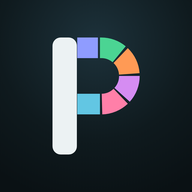
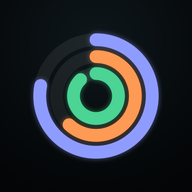
Icona ad anelli su fondo più scuro e app rinominata Personal Tracker
L'icona riprende i tre anelli della Home (studio, proteine, allenamento)
su un fondo quasi nero; schermate di avvio più scure. Nome dell'app,
titolo, schermata di accesso, intestazioni e widget passano da Libretto
a Personal Tracker. Cache del service worker a v3.

Claude-Session: https://claude.ai/code/session_017dMtFuCQ9kdJQCNcUx3vJN

diff --git a/index.html b/index.html
@@ -3,14 +3,14 @@
 <head>
 <meta charset="utf-8">
 <meta name="viewport" content="width=device-width,initial-scale=1,viewport-fit=cover">
-<title>Libretto Personale</title>
-<meta name="description" content="Il libretto di Michele: studio, allenamento, proteine, lettura e spese.">
+<title>Personal Tracker</title>
+<meta name="description" content="Il tracker personale di Michele: studio, allenamento, proteine, lettura e spese.">
 <link rel="manifest" href="manifest.json">
 <meta name="theme-color" content="#ECEFF0" media="(prefers-color-scheme: light)">
 <meta name="theme-color" content="#0A1114" media="(prefers-color-scheme: dark)">
 <meta name="mobile-web-app-capable" content="yes">
 <meta name="apple-mobile-web-app-capable" content="yes">
-<meta name="apple-mobile-web-app-title" content="Libretto">
+<meta name="apple-mobile-web-app-title" content="Personal Tracker">
 <meta name="apple-mobile-web-app-status-bar-style" content="black-translucent">
 <link rel="icon" type="image/png" sizes="32x32" href="icons/favicon-32.png">
 <link rel="icon" type="image/png" sizes="192x192" href="icons/icon-192.png">
@@ -582,8 +582,8 @@ html.gated,html.gated body{overflow:hidden}
 <!-- accesso con email (solo PWA) -->
 <div id="gate" hidden>
   <div class="gbox">
-    <div class="glogo"><span class="logo" aria-hidden="true">L</span></div>
-    <h1>Libretto<span>.</span></h1>
+    <div class="glogo"><span class="logo" aria-hidden="true">P</span></div>
+    <h1>Personal Tracker<span>.</span></h1>
     <p>Accedi con la tua email: ti arriva un codice da scrivere qui sotto.</p>
     <form id="gForm" novalidate>
       <label id="gLbl" for="gInput">La tua email</label>
@@ -598,7 +598,7 @@ html.gated,html.gated body{overflow:hidden}
 
 <!-- barra laterale (PC) -->
 <aside class="side" aria-label="Sezioni">
-  <div class="brandmark"><span class="logo" aria-hidden="true">L</span><div><b>Libretto</b><small>Personale</small></div></div>
+  <div class="brandmark"><span class="logo" aria-hidden="true">P</span><div><b>Personal</b><small>Tracker</small></div></div>
   <nav class="snav">
     <button class="navbtn" data-v="home" style="--c:var(--c-prot)"><span class="ic"><svg class="i" viewBox="0 0 24 24"><path d="M4 11.5 12 5l8 6.5V19a1 1 0 0 1-1 1h-4.5v-5.5h-5V20H5a1 1 0 0 1-1-1z"/></svg></span>Home</button>
     <button class="navbtn" data-v="oggi" style="--c:var(--c-study)"><span class="ic"><svg class="i" viewBox="0 0 24 24"><rect x="4" y="5" width="16" height="15" rx="3"/><path d="M8 3v4M16 3v4M4 10h16M9 15l2 2 4-4"/></svg></span>Oggi</button>
@@ -620,9 +620,9 @@ html.gated,html.gated body{overflow:hidden}
 
 <div class="main">
   <header class="top">
-    <div id="pageHead" hidden><span class="eyebrow">Libretto personale</span><h1 id="pageTitle">Oggi</h1><p id="pageSub"></p></div>
+    <div id="pageHead" hidden><span class="eyebrow">Personal Tracker</span><h1 id="pageTitle">Oggi</h1><p id="pageSub"></p></div>
     <div class="banner sync" id="syncBanner" hidden>Sei offline: le modifiche restano su questo dispositivo e si sincronizzano appena torna la rete.</div>
-    <div class="banner" id="localBanner" hidden>Stai usando il libretto senza accesso: i dati restano solo in questo browser.</div>
+    <div class="banner" id="localBanner" hidden>Stai usando il tracker senza accesso: i dati restano solo in questo browser.</div>
   </header>
 
   <!-- HOME -->

diff --git a/widget/Libretto-widget.js b/widget/Libretto-widget.js
@@ -47,8 +47,8 @@ function parseBlob(t) {
 }
 async function askCfg(msg) {
   const a = new Alert();
-  a.title = "Collega il Libretto";
-  a.message = (msg ? msg + "\n\n" : "") + "Nel Libretto apri Obiettivi → \"Copia codice per il widget\", poi incolla qui.";
+  a.title = "Collega il Tracker";
+  a.message = (msg ? msg + "\n\n" : "") + "Nel Tracker apri Obiettivi → \"Copia codice per il widget\", poi incolla qui.";
   a.addTextField("LIBRETTO|https://…", Pasteboard.paste() || "");
   a.addAction("Salva");
   a.addCancelAction("Annulla");
@@ -166,7 +166,7 @@ async function build(d, cfg, note) {
 
   // intestazione
   const h = w.addStack(); h.centerAlignContent();
-  const b = h.addText("Libretto"); b.font = Font.heavyRoundedSystemFont(14); b.textColor = C.fg;
+  const b = h.addText("Personal Tracker"); b.font = Font.heavyRoundedSystemFont(14); b.textColor = C.fg;
   const dt = h.addText("."); dt.font = Font.heavyRoundedSystemFont(14); dt.textColor = C.prot;
   h.addSpacer();
   if (d && fam !== "small") {
@@ -212,7 +212,7 @@ let stop = false;
 if (config.runsInApp) {
   if (cfg) {
     const a = new Alert();
-    a.title = "Libretto";
+    a.title = "Personal Tracker";
     a.addAction("Mostra il widget");
     a.addAction("Cambia codice");
     a.addCancelAction("Chiudi");
@@ -228,11 +228,11 @@ let data = null, note = null;
 if (stop) {
   // chiuso dall'utente
 } else if (!cfg) {
-  note = "Apri questo script in Scriptable per collegarlo al Libretto.";
+  note = "Apri questo script in Scriptable per collegarlo al Tracker.";
 } else {
   try { data = await load(cfg); }
   catch (e) {
-    if (e.auth) { note = "Codice non valido: copialo di nuovo dal Libretto."; }
+    if (e.auth) { note = "Codice non valido: copialo di nuovo dal Tracker."; }
     else {
       data = cached();
       note = data ? "offline · dati delle " + hhmm(data.fetchedAt) : "Nessuna connessione.";

diff --git a/widget.html b/widget.html
@@ -3,7 +3,7 @@
 <head>
 <meta charset="utf-8">
 <meta name="viewport" content="width=device-width,initial-scale=1,viewport-fit=cover">
-<title>Widget del Libretto</title>
+<title>Widget del Tracker</title>
 <meta name="robots" content="noindex">
 <link rel="icon" type="image/png" sizes="32x32" href="icons/favicon-32.png">
 <style>
@@ -23,14 +23,14 @@ textarea{width:100%;min-height:160px;border-radius:12px;background:var(--card);c
 </head>
 <body>
 <main>
-  <h1>Widget del Libretto<span>.</span></h1>
+  <h1>Widget del Tracker<span>.</span></h1>
   <p>Questa pagina serve solo a copiare lo script del widget in Scriptable.</p>
   <button id="copy">Copia lo script</button>
   <div id="msg" role="status" aria-live="polite"></div>
   <ol>
     <li>Apri Scriptable e tocca <b>+</b>.</li>
     <li>Tocca il foglio vuoto e scegli <b>Incolla</b>.</li>
-    <li>Tocca il titolo in alto e chiamalo <b>Libretto</b>, poi <b>Fine</b>.</li>
+    <li>Tocca il titolo in alto e chiamalo <b>Tracker</b>, poi <b>Fine</b>.</li>
   </ol>
   <textarea id="code" readonly hidden></textarea>
 </main>

diff --git a/sw.js b/sw.js
@@ -1,7 +1,7 @@
 /* Libretto Personale: service worker.
    Pagina e file dell'app: prima la rete (così gli aggiornamenti arrivano subito), copia salvata se offline.
    Font Google: dalla copia salvata. Le chiamate a Supabase non passano di qui. */
-const VERSION = 'libretto-v2';
+const VERSION = 'libretto-v3';
 const SHELL = [
   './', 'index.html', 'config.js', 'libretto-sync.js', 'vendor/supabase-2.117.3.js', 'manifest.json',
   'img/hero.jpg', 'icons/icon-192.png', 'icons/icon-512.png', 'icons/apple-touch-icon.png', 'icons/favicon-32.png'
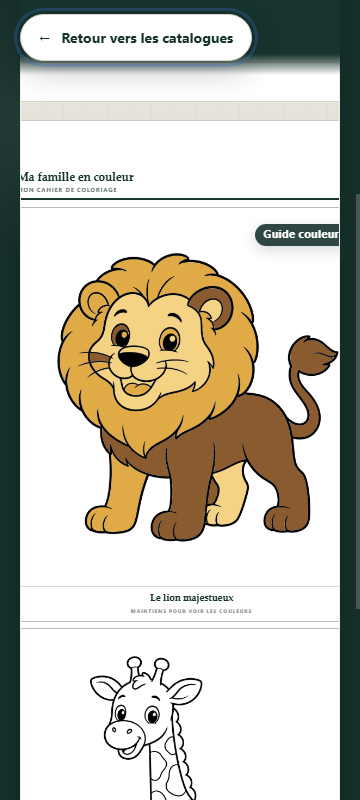
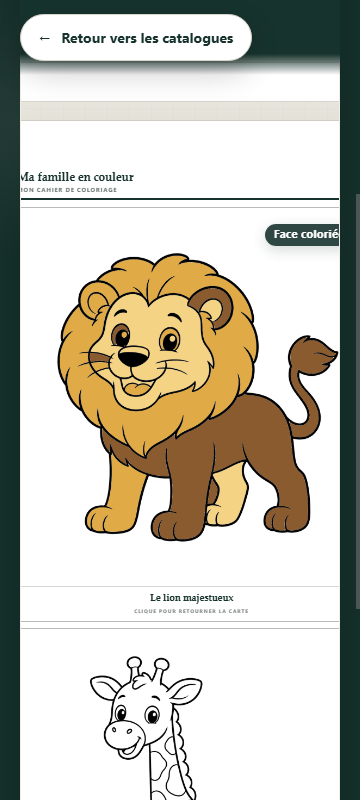
Remplace le maintien par un retournement au clic

diff --git a/app.js b/app.js
@@ -12,14 +12,6 @@ const state = {
   surpriseGeneration: 0,
   toastTimer: null,
   catalogueReturnTarget: null,
-  colorGuide: {
-    image: null,
-    pointerId: null,
-    timer: null,
-    startX: 0,
-    startY: 0,
-  },
-  colorGuidePreloads: new Map(),
 };
 
 if (typeof window !== "undefined") {
@@ -236,18 +228,8 @@ function bindGlobalEvents() {
   document
     .getElementById("close-catalogue")
     ?.addEventListener("click", closeCatalogueViewer);
-  document.addEventListener("pointerover", (event) => {
-    preloadColoredGuide(guideImageFromTarget(event.target));
-  });
-  document.addEventListener("pointerdown", handleGuidePointerDown);
-  document.addEventListener("pointermove", handleGuidePointerMove);
-  document.addEventListener("pointerup", handleGuidePointerEnd);
-  document.addEventListener("pointercancel", handleGuidePointerEnd);
-  document.addEventListener("contextmenu", (event) => {
-    if (guideImageFromTarget(event.target)) event.preventDefault();
-  });
-  window.addEventListener("blur", restoreColoredGuide);
-  window.addEventListener("beforeprint", restoreColoredGuide);
+  document.addEventListener("click", handleColorFlipClick);
+  window.addEventListener("beforeprint", resetColorFlips);
   window.addEventListener("afterprint", clearPrintArea);
   document.addEventListener(
     "error",
@@ -457,12 +439,7 @@ function renderWorkspace() {
   renderCatalogueInfo(catalogue);
   renderPageNavigation();
   const viewer = document.getElementById("page-viewer");
-  if (viewer) {
-    viewer.innerHTML = renderSheet(catalogue, state.selectedPage);
-    viewer
-      .querySelectorAll("img[data-colored-src]")
-      .forEach((image) => preloadColoredGuide(image));
-  }
+  if (viewer) viewer.innerHTML = renderSheet(catalogue, state.selectedPage);
   const previous = document.getElementById("previous-page");
   const next = document.getElementById("next-page");
   if (previous) previous.disabled = state.selectedPage === 1;
@@ -549,11 +526,11 @@ function renderSheet(catalogue, pageNumber) {
             (entry) => `
               <section class="drawing-card">
                 <div class="drawing-card__art">
-                  ${imageMarkup(entry, "drawing-card__image")}
+                  ${colorFlipMarkup(entry, "drawing-card__image")}
                 </div>
                 <div class="drawing-card__footer">
                   <strong>${escapeHtml(entry.title)}</strong>
-                  <span>Maintiens pour voir les couleurs</span>
+                  <span>Clique pour retourner la carte</span>
                 </div>
               </section>
             `,
@@ -586,108 +563,62 @@ function imageMarkup(entry, className) {
   `;
 }
 
-function guideImageFromTarget(target) {
-  if (!(target instanceof Element)) return null;
-  const image = target.closest(
-    ".drawing-card__image[data-colored-src], .surprise__preview-image[data-colored-src]",
+function colorFlipMarkup(entry, imageClass) {
+  if (!entry?.path || !entry?.coloredPath) {
+    return `<p class="asset-error" role="alert">Paire d’images manquante.</p>`;
+  }
+  return `
+    <button
+      class="color-flip-card"
+      type="button"
+      data-color-flip
+      aria-pressed="false"
+      aria-label="Afficher la version coloriée de ${escapeAttribute(entry.title)}"
+    >
+      <span class="color-flip-card__inner">
+        <img
+          class="${escapeAttribute(imageClass)} color-flip-card__face color-flip-card__front"
+          src="${escapeAttribute(entry.path)}"
+          alt="${escapeAttribute(entry.title)}"
+          data-asset-id="${escapeAttribute(entry.id)}"
+          loading="eager"
+          decoding="async"
+        />
+        <img
+          class="color-flip-card__image color-flip-card__face color-flip-card__back"
+          src="${escapeAttribute(entry.coloredPath)}"
+          alt=""
+          aria-hidden="true"
+          data-asset-id="${escapeAttribute(entry.id)}-color"
+          loading="eager"
+          decoding="async"
+        />
+      </span>
+    </button>
+  `;
+}
+
+function handleColorFlipClick(event) {
+  if (!(event.target instanceof Element)) return;
+  const card = event.target.closest("[data-color-flip]");
+  if (!card) return;
+  const showColor = !card.classList.contains("is-color-visible");
+  card.classList.toggle("is-color-visible", showColor);
+  card.setAttribute("aria-pressed", String(showColor));
+  const title = card.querySelector(".color-flip-card__front")?.alt || "l’image";
+  card.setAttribute(
+    "aria-label",
+    showColor
+      ? `Afficher la version noir et blanc de ${title}`
+      : `Afficher la version coloriée de ${title}`,
   );
-  return image?.dataset.coloredSrc ? image : null;
 }
 
-function preloadColoredGuide(image) {
-  if (!image?.dataset.coloredSrc) return Promise.resolve();
-  const source = image.dataset.coloredSrc;
-  const cached = state.colorGuidePreloads.get(source);
-  if (cached) return cached.promise;
-
-  const preload = new Image();
-  const promise = new Promise((resolve, reject) => {
-    preload.addEventListener("load", () => {
-      image.dataset.colorPreloaded = "true";
-      resolve();
-    }, { once: true });
-    preload.addEventListener("error", () => {
-      state.colorGuidePreloads.delete(source);
-      reject(new Error(`Guide coloré indisponible : ${source}`));
-    }, { once: true });
+function resetColorFlips() {
+  document.querySelectorAll("[data-color-flip].is-color-visible").forEach((card) => {
+    card.classList.remove("is-color-visible");
+    card.setAttribute("aria-pressed", "false");
   });
-  state.colorGuidePreloads.set(source, { image: preload, promise });
-  preload.src = source;
-  return promise;
-}
-
-function showColoredGuide(image, pointerId = null) {
-  if (!image?.dataset.coloredSrc) return;
-  restoreColoredGuide();
-  state.colorGuide.image = image;
-  state.colorGuide.pointerId = pointerId;
-  image.closest(".drawing-card__art, .catalogue-card__media, .surprise__preview")
-    ?.classList.add("is-showing-color-guide");
-  preloadColoredGuide(image)
-    .then(() => {
-      if (
-        state.colorGuide.image === image &&
-        state.colorGuide.pointerId === pointerId
-      ) {
-        image.src = image.dataset.coloredSrc;
-      }
-    })
-    .catch((error) => {
-      console.error(error);
-      if (state.colorGuide.image === image) restoreColoredGuide();
-    });
-}
-
-function restoreColoredGuide() {
-  const guide = state.colorGuide;
-  if (guide.timer) window.clearTimeout(guide.timer);
-  if (guide.image?.isConnected) {
-    guide.image.src = guide.image.dataset.lineArtSrc;
-    guide.image
-      .closest(".drawing-card__art, .catalogue-card__media, .surprise__preview")
-      ?.classList.remove("is-showing-color-guide");
-  }
-  guide.image = null;
-  guide.pointerId = null;
-  guide.timer = null;
-}
-
-function handleGuidePointerDown(event) {
-  const image = guideImageFromTarget(event.target);
-  if (!image) return;
-
-  if (event.pointerType === "mouse") {
-    if (event.button !== 2) return;
-    event.preventDefault();
-    showColoredGuide(image, event.pointerId);
-    return;
-  }
-
-  if (!event.isPrimary) return;
-  restoreColoredGuide();
-  preloadColoredGuide(image);
-  state.colorGuide.image = image;
-  state.colorGuide.pointerId = event.pointerId;
-  state.colorGuide.startX = event.clientX;
-  state.colorGuide.startY = event.clientY;
-  state.colorGuide.timer = window.setTimeout(() => {
-    const activeImage = state.colorGuide.image;
-    const pointerId = state.colorGuide.pointerId;
-    state.colorGuide.timer = null;
-    showColoredGuide(activeImage, pointerId);
-  }, 420);
-}
-
-function handleGuidePointerMove(event) {
-  const guide = state.colorGuide;
-  if (event.pointerId !== guide.pointerId || !guide.timer) return;
-  if (Math.hypot(event.clientX - guide.startX, event.clientY - guide.startY) > 12) {
-    restoreColoredGuide();
-  }
-}
-
-function handleGuidePointerEnd(event) {
-  if (event.pointerId === state.colorGuide.pointerId) restoreColoredGuide();
 }
 
 async function generateSurpriseCatalogue() {
@@ -837,7 +768,7 @@ function appendSurprisePreview(entry) {
   const figure = document.createElement("figure");
   figure.className = "surprise__preview";
   figure.innerHTML = `
-    ${imageMarkup(entry, "surprise__preview-image")}
+    ${colorFlipMarkup(entry, "surprise__preview-image")}
     <figcaption>
       <strong>${escapeHtml(entry.title)}</strong>
       <span>${escapeHtml(entry.catalogueTitle)}</span>

diff --git a/styles.css b/styles.css
@@ -43,18 +43,59 @@
   background: #fff;
 }
 
-img[data-colored-src] {
+.color-flip-card img {
   -webkit-user-drag: none;
   -webkit-touch-callout: none;
   user-select: none;
 }
 
-.catalogue-card__media,
-.surprise__preview {
+.color-flip-card {
   position: relative;
+  display: block;
+  width: 100%;
+  height: 100%;
+  min-height: 0;
+  padding: 0;
+  border: 0;
+  color: inherit;
+  background: transparent;
+  cursor: pointer;
+  perspective: 1100px;
 }
 
-.is-showing-color-guide::after {
+.color-flip-card__inner {
+  position: relative;
+  display: block;
+  width: 100%;
+  height: 100%;
+  transform-style: preserve-3d;
+  transition: transform 560ms cubic-bezier(0.22, 0.72, 0.24, 1);
+}
+
+.color-flip-card.is-color-visible .color-flip-card__inner {
+  transform: rotateY(180deg);
+}
+
+.color-flip-card__face {
+  position: absolute;
+  inset: 0;
+  width: 100%;
+  height: 100%;
+  object-fit: contain;
+  backface-visibility: hidden;
+  -webkit-backface-visibility: hidden;
+}
+
+.color-flip-card__back {
+  transform: rotateY(180deg);
+}
+
+.color-flip-card:focus-visible {
+  outline: 3px solid var(--blue);
+  outline-offset: -3px;
+}
+
+.color-flip-card.is-color-visible::after {
   position: absolute;
   z-index: 3;
   top: 0.55rem;
@@ -64,7 +105,7 @@ img[data-colored-src] {
   color: #fff;
   background: rgb(23 51 45 / 90%);
   box-shadow: 0 4px 14px rgb(23 51 45 / 18%);
-  content: "Guide couleurs";
+  content: "Face coloriée";
   font: 700 0.68rem/1 var(--sans);
   letter-spacing: 0.03em;
   pointer-events: none;
@@ -161,6 +202,10 @@ img[data-colored-src] {
 }
 
 .surprise__preview-image {
+  aspect-ratio: 1;
+}
+
+.surprise__preview .color-flip-card {
   aspect-ratio: 1;
 }
 
@@ -2221,6 +2266,15 @@ body.catalogue-viewer-open {
     padding: 4mm 4mm 3mm;
     border: 0.45mm solid #505653;
     border-radius: 2.2mm;
+  }
+
+  .print-area .color-flip-card__inner {
+    transform: none !important;
+  }
+
+  .print-area .color-flip-card__back,
+  .print-area .color-flip-card::after {
+    display: none !important;
   }
 
   .print-area .sheet-header__brand strong {

diff --git a/index.html b/index.html
@@ -10,7 +10,7 @@
     />
     <title>Ma famille en couleur — Catalogues de coloriage</title>
     <link rel="icon" href="favicon.svg" type="image/svg+xml" />
-    <link rel="stylesheet" href="styles.css?v=20260718-4" />
+    <link rel="stylesheet" href="styles.css?v=20260718-6" />
   </head>
   <body>
     <a class="skip-link" href="#catalogues">Aller aux catalogues</a>
@@ -254,6 +254,6 @@
     <div id="status-toast" class="status-toast" role="status" aria-live="polite"></div>
     <div id="print-area" class="print-area" aria-hidden="true"></div>
 
-    <script src="app.js?v=20260718-5"></script>
+    <script src="app.js?v=20260718-6"></script>
   </body>
 </html>

diff --git a/README.md b/README.md
@@ -36,10 +36,10 @@ de `output/Extract` sont préservées. Les 120 illustrations antérieures n’on
 
 ## Guide des couleurs
 
-Sur ordinateur, maintenir le bouton droit sur une illustration affiche son
-jumeau coloré ; le relâchement rétablit immédiatement le dessin au trait. Sur
-smartphone ou tablette, le même résultat s’obtient par un appui long maintenu.
-Un mouvement annule l’appui long afin de préserver le défilement tactile.
+Un clic ou toucher normal retourne l’illustration de 180 degrés autour de son
+axe vertical et affiche son jumeau coloré. Le clic suivant retourne à nouveau
+la carte et rétablit le dessin au trait. L’alternance fonctionne sans limite,
+sur ordinateur comme sur smartphone ou tablette.
 
 Les pages imprimables utilisent toujours les sources noir et blanc. Les jumeaux
 colorés peuvent être régénérés de manière déterministe avec :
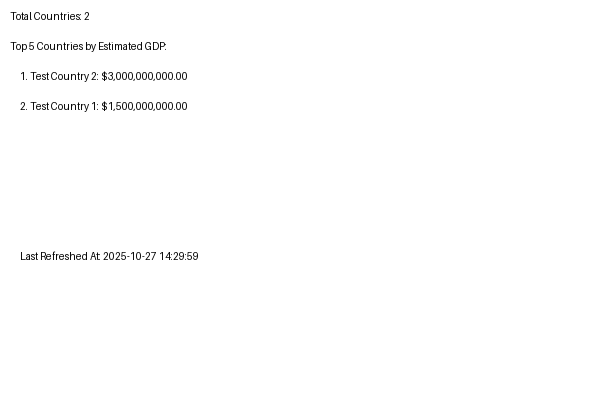
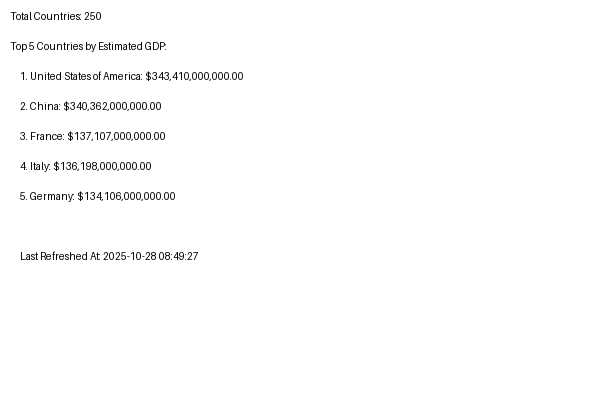
ready for deploy 6

diff --git a/main.py b/main.py
@@ -20,6 +20,7 @@ app = FastAPI()
 logging.basicConfig(level=logging.INFO)
 logger = logging.getLogger(__name__)
 
+Base.metadata.drop_all(bind=engine)
 Base.metadata.create_all(bind=engine)
 
 COUNTRIES_API = os.getenv("COUNTRIES_API")
@@ -58,7 +59,7 @@ def generate_summary_image(db: Session):
     try:
 
         total_countries = db.query(Country).count()
-        top_countries = db.query(Country).order_by(Country.estimated_gdp.desc()).limit(5).all()
+        top_countries = db.query(Country).filter(Country.estimated_gdp.isnot(None)).order_by(Country.estimated_gdp.desc()).limit(5).all()
         last_refreshed = db.query(Country).order_by(Country.last_refreshed_at.desc()).first()
 
         image = Image.new('RGB', (600, 400), color='white')#this is like my background
@@ -175,6 +176,7 @@ def fetch_countries(db: Session = Depends(get_db)):
         
         try:
             db.query(Country).delete()
+            db.commit()
             if countries_to_add:
                 db.bulk_insert_mappings(Country, countries_to_add)
             db.commit()
@@ -229,13 +231,13 @@ def get_countries(region: Optional[str] = None, currency: Optional[str] = None, 
             query = query.filter(Country.currency_code.ilike(f"%{currency}%"))
         if sort == "population_asc":
             query = query.order_by(Country.population.asc())
-        elif sort == "population_desc":
+        if sort == "population_desc":
             query = query.order_by(Country.population.desc())
-        elif sort == "gdp_asc":
-            query = query.order_by(Country.estimated_gdp.asc().nulls_last())
-        elif sort == "gdp_desc":
-            query = query.order_by(Country.estimated_gdp.desc().nulls_last())
-        elif sort == "name_desc":
+        if sort == "gdp_asc":
+            query = query.order_by(Country.estimated_gdp.nulls_last().asc())
+        if sort == "gdp_desc":
+            query = query.order_by(Country.estimated_gdp.nulls_last().desc())
+        if sort == "name_desc":
             query = query.order_by(Country.name.desc())
         else:
             query = query.order_by(Country.name.asc())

◆ ◆ ◆

What to work on —
Starting with the line that holds "(!image?.dataset.coloredSrc) return Promise.resolve();" and ending with the line that holds "promise = new", retype every line in the data above exactly, and nothing else.

Response —
-  if (!image?.dataset.coloredSrc) return Promise.resolve();
-  const source = image.dataset.coloredSrc;
-  const cached = state.colorGuidePreloads.get(source);
-  if (cached) return cached.promise;
-
-  const preload = new Image();
-  const promise = new Promise((resolve, reject) => {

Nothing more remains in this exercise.